The last couple of room-excavating projects have dealt with accumulated data, in the form of a shelf full of CDROMs and a large box full of floppy disks. Most of the floppies were left over from the early 1990s, when I was a young geekling with a whole life full of data generation and consumption still ahead. That was a transitional period in personal data history — hard drives were finally cheap enough to be widespread, but networks weren’t; meanwhile, floppies were plentiful and cheap, albeit slow and small. Hence they acted much like a packet-switched network; you might overwrite one many times over, so labeling became pointless, and a floppy you hadn’t touched in a month was probably one you wouldn’t touch again except to write over it again. You could still take backups on floppies, but it was a huge pain in the ass, an exercise in multiplicative failure probabilities, and so it was only done for the more important stuff.

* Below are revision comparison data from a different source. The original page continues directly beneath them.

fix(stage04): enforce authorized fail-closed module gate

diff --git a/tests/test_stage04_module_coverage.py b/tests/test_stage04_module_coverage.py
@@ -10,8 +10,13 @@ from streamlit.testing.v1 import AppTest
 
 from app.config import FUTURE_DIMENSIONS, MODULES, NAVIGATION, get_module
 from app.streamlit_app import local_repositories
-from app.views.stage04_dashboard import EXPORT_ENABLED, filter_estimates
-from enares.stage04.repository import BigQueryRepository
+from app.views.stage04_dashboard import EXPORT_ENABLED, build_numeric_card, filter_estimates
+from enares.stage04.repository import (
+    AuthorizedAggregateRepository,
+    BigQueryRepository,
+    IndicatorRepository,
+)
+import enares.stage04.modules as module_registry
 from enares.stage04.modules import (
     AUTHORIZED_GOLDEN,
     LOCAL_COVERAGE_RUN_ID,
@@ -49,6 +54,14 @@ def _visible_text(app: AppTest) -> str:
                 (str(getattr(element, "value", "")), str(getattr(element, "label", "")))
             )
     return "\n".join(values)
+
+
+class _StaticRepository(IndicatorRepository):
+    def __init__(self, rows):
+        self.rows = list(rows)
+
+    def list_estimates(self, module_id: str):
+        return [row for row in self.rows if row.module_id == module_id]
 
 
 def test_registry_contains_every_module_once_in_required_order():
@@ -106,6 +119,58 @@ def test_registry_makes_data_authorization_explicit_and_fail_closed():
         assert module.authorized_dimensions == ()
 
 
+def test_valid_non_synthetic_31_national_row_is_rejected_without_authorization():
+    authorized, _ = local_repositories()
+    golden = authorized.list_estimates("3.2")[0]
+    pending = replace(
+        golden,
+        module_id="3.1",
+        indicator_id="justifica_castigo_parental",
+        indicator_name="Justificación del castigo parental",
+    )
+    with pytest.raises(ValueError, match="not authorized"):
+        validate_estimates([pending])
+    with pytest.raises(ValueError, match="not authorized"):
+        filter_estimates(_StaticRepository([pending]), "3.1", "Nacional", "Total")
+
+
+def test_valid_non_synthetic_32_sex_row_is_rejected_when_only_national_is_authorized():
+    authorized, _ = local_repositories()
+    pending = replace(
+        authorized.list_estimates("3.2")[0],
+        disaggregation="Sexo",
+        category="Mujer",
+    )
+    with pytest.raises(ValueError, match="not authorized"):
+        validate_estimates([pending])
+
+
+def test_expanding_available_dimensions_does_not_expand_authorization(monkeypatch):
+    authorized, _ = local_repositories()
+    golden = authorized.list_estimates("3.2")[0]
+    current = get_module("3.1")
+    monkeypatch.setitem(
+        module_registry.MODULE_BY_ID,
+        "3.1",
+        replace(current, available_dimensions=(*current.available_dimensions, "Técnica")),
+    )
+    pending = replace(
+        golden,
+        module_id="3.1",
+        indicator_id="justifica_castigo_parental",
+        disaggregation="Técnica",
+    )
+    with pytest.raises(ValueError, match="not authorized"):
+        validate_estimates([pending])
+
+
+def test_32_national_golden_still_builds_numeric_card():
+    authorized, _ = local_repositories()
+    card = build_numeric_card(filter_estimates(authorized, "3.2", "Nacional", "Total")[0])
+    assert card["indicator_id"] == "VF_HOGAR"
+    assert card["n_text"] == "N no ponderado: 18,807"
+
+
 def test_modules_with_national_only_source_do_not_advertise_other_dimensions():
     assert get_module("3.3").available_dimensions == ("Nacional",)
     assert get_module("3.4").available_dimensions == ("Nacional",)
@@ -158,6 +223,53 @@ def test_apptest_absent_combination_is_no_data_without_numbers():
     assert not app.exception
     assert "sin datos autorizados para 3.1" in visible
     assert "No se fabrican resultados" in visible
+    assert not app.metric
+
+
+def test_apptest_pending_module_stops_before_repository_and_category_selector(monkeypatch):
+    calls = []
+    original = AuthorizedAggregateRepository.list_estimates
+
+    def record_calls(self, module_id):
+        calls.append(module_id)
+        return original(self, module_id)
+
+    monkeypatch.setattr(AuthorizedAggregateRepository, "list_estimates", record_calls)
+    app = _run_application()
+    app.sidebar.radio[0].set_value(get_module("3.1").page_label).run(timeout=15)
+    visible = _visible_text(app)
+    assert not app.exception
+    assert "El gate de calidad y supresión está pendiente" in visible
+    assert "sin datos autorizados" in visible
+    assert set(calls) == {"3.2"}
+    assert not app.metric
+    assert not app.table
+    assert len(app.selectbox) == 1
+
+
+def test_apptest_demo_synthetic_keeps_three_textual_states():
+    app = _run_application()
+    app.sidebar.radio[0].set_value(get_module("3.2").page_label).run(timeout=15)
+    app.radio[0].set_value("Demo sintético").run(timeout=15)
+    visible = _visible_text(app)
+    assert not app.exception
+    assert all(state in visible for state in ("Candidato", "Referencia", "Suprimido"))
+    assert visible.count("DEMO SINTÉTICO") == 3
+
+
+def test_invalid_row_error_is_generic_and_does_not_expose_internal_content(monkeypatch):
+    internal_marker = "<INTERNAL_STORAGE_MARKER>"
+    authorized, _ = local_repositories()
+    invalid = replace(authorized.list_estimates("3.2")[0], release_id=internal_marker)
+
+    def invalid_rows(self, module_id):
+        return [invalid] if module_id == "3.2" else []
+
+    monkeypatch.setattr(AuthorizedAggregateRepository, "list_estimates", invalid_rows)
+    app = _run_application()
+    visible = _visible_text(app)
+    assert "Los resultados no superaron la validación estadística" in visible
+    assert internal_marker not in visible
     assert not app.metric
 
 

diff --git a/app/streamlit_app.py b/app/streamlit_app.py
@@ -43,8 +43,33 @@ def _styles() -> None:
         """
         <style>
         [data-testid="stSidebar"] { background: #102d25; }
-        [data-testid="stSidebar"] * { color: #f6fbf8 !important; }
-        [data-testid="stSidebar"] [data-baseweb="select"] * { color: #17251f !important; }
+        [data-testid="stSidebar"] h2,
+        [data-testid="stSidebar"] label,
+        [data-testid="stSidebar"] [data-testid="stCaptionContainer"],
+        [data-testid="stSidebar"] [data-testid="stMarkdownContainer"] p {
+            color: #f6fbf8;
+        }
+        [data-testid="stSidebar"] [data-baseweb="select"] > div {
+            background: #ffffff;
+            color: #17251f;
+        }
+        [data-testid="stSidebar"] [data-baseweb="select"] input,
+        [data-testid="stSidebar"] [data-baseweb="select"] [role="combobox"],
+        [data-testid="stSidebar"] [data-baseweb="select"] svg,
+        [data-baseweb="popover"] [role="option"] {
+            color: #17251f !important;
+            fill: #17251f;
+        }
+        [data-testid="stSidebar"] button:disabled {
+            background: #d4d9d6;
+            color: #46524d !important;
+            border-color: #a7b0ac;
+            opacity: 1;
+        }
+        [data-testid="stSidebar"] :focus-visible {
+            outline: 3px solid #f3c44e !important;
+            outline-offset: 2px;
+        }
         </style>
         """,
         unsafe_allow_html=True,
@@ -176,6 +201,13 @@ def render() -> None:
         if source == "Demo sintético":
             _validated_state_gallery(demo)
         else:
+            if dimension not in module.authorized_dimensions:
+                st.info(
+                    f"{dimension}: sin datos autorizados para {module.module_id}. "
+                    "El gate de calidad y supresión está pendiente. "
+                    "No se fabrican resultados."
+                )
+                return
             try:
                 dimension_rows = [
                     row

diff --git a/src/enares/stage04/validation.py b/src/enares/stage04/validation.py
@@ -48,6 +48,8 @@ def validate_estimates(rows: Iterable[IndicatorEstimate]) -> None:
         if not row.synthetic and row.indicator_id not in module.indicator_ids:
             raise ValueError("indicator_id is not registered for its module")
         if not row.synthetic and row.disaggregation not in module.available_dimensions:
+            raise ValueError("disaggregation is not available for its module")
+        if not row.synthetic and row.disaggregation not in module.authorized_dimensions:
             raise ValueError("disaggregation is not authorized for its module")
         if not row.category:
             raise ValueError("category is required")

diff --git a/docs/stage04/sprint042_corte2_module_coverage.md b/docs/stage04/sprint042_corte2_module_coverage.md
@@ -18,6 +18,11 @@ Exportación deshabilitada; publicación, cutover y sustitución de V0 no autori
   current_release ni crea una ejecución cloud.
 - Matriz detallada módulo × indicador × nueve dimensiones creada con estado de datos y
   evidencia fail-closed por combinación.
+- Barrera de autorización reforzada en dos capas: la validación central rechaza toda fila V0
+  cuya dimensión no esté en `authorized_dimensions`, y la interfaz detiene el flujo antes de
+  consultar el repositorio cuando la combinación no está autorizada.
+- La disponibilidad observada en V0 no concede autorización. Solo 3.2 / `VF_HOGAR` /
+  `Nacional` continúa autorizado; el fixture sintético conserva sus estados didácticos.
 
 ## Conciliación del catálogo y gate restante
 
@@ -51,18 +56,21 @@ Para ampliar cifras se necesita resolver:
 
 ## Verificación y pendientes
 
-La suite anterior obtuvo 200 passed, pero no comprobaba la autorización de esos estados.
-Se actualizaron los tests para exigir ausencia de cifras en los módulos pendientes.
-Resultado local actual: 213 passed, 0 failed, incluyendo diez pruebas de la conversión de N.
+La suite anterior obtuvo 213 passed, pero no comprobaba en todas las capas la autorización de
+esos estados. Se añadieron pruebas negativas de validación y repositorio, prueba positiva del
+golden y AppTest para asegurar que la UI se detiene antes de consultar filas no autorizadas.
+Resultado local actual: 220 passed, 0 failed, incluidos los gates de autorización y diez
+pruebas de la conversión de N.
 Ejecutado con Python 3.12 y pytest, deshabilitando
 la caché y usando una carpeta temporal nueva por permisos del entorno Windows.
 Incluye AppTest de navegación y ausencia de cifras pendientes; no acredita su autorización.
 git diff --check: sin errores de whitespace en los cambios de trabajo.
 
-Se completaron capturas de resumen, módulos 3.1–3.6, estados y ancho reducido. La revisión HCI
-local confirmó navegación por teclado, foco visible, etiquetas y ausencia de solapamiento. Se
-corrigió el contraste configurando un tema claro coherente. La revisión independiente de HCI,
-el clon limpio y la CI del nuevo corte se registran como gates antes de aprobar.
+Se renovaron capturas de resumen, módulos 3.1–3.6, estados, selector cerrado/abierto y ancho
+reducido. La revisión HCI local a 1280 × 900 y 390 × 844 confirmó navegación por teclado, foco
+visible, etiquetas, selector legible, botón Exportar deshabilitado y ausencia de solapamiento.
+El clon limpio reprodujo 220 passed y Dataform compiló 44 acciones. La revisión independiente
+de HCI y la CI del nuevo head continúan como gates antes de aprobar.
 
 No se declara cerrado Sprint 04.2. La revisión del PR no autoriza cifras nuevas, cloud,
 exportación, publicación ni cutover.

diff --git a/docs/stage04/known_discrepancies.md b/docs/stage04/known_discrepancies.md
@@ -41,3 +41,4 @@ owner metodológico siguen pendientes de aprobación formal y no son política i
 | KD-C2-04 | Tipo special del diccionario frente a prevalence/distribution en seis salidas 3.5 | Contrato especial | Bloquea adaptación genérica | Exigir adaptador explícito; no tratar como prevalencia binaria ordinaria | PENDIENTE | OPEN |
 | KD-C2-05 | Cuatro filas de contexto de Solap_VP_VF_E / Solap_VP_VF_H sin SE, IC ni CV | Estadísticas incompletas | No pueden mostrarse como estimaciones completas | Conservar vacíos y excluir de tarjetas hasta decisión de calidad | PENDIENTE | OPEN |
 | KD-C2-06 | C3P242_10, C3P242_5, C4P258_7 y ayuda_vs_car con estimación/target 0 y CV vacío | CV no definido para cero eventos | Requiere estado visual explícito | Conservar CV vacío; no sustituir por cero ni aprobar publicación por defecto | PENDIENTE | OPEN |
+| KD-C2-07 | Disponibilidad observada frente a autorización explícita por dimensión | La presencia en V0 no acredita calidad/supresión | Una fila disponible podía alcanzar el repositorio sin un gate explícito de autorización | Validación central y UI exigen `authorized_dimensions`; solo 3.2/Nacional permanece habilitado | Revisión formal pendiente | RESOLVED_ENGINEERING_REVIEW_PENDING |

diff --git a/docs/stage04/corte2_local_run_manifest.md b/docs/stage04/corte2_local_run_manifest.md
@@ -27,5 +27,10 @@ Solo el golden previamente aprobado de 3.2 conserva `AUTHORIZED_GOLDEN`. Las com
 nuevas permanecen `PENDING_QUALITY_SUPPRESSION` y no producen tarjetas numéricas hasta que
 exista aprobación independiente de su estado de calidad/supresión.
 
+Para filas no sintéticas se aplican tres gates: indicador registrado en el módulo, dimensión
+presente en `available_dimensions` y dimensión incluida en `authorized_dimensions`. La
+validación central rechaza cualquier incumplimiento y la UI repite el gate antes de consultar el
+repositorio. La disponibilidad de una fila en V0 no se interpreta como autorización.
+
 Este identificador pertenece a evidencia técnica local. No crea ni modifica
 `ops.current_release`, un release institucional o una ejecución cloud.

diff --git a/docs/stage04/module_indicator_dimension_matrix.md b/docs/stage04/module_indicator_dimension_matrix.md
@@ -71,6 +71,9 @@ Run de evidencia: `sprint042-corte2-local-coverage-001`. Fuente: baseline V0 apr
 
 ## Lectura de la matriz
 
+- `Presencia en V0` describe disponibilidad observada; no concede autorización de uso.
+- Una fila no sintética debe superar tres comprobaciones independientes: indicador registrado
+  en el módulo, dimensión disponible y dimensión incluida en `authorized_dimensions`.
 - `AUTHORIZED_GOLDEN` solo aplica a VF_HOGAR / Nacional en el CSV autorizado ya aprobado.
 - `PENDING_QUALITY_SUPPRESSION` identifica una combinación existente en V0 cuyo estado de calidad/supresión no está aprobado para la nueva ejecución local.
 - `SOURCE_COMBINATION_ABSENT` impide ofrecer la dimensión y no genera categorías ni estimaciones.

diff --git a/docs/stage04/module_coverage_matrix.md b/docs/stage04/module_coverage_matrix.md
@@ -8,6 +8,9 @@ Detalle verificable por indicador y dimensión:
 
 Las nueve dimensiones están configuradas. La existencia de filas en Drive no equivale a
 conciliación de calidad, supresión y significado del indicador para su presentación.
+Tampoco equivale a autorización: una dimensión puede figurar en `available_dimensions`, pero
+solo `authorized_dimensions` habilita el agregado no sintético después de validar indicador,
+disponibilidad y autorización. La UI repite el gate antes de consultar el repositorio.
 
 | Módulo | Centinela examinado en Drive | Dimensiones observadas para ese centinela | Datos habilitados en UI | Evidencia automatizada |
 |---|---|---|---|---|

This was probably something I should have dealt with a long time ago, but didn’t, so now floppies are obsolete and CDROMs aren’t far behind. Floppy drives are getting scarce. Fortunately, despite past attempts at house-emptying, I found four of the things, one of which worked. Scripted together a recovery process which required one keystroke plus the physical floppy swap, and on to a fun afternoon being reminded of long-lost data, in amongst all the I/O errors.

As it turned out, about a third of the data was beyond readability. Another third was on old 800K mac floppies, which the PC floppy drives I had on hand couldn’t read anyway. The remainder held a few good bits in amongst the random bits of elderly DOS software, install disks for ancient Linux versions, etc. There were bits of my old BBS in there (even USER.LST, which kept Beth occupied for a good while). Solutions to assignments in my early CS classes. Captures from chat systems that no longer exist. My registered copy of {COMMO}. It was all very entertaining.

On the other hand, between the floppy box and the CD shelf, it took about six hours to clear perhaps a cubic meter of space. That’s probably the worst ratio so far in this effort. I suppose it follows, since the complexity of the contents of that cubic meter was so much higher than on the other shelves — pick up a tripod or a rubber ball, by comparison, and you know quickly what you’re dealing with. At a rough estimate, a single unskilled person-hour is currently worth about ten gigabytes of storage, if it’s empty, but valuing nonentropic data is trickier. Was it worth six hours to save perhaps a quarter terabyte? Probably not — like physical possessions, most data depreciates. OS/2 drivers for a PCMCIA ethernet card? They probably took man-years to produce, but now their value is zero. There again, like physical possessions, a few kilobytes here and there will turn out to be genuinely valuable, either as antiques or as useful expressions of facts. It’s hard to know in advance.

Anyway, I saved what I could. And then I broke them down to their constituent parts — piles of steel and plastic, gauze liners, and a mound of ferrite-coated plastic film. A little degaussing on the latter, and now it’s just material scrap for the recyclers. And a bit more shelf space for the baby, who will at least have more mobile forms of storage for the data it’ll produce.

– Devin